═══ INPUT DATA
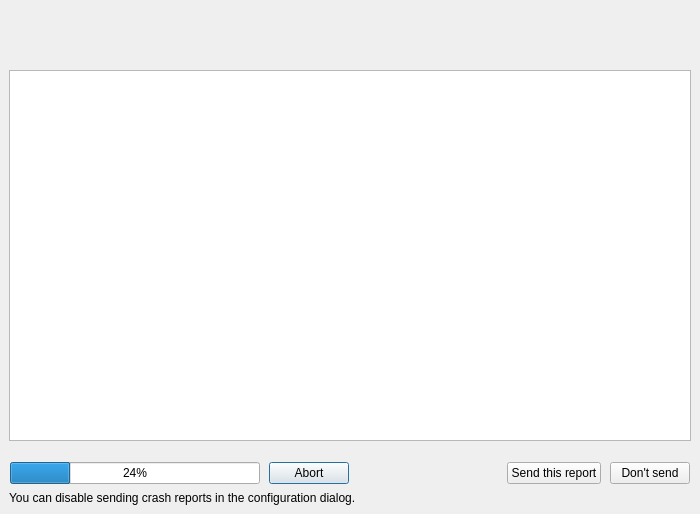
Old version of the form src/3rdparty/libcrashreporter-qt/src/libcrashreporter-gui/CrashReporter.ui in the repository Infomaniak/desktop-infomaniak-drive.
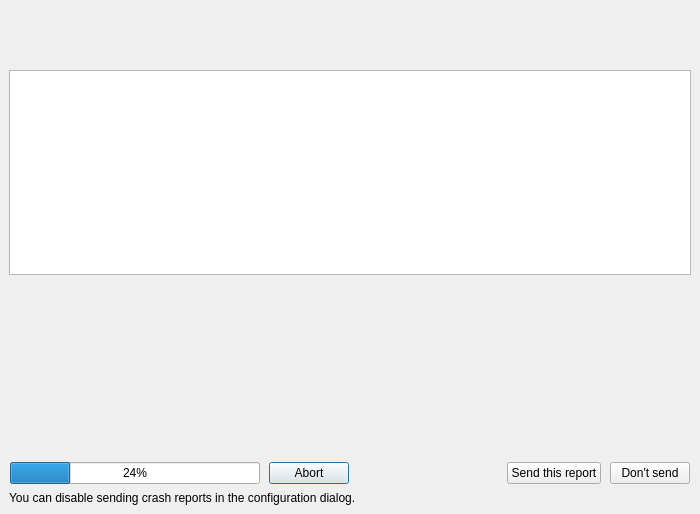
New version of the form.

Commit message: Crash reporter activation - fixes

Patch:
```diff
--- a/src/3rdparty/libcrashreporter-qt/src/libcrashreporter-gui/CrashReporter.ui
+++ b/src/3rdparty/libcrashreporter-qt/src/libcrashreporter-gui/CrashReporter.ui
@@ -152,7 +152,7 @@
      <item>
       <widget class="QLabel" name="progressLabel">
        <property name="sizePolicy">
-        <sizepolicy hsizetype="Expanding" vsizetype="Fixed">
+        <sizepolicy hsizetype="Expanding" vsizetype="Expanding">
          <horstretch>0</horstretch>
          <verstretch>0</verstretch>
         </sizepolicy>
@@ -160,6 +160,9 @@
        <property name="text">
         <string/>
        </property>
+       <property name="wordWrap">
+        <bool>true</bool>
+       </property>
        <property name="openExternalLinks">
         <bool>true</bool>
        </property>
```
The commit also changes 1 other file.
══════
Copy every record character for character. Skip the pictures.

Old version of the form src/3rdparty/libcrashreporter-qt/src/libcrashreporter-gui/CrashReporter.ui in the repository Infomaniak/desktop-infomaniak-drive.
New version of the form.

Commit message: Crash reporter activation - fixes

Patch:
```diff
--- a/src/3rdparty/libcrashreporter-qt/src/libcrashreporter-gui/CrashReporter.ui
+++ b/src/3rdparty/libcrashreporter-qt/src/libcrashreporter-gui/CrashReporter.ui
@@ -152,7 +152,7 @@
      <item>
       <widget class="QLabel" name="progressLabel">
        <property name="sizePolicy">
-        <sizepolicy hsizetype="Expanding" vsizetype="Fixed">
+        <sizepolicy hsizetype="Expanding" vsizetype="Expanding">
          <horstretch>0</horstretch>
          <verstretch>0</verstretch>
         </sizepolicy>
@@ -160,6 +160,9 @@
        <property name="text">
         <string/>
        </property>
+       <property name="wordWrap">
+        <bool>true</bool>
+       </property>
        <property name="openExternalLinks">
         <bool>true</bool>
        </property>
```
The commit also changes 1 other file.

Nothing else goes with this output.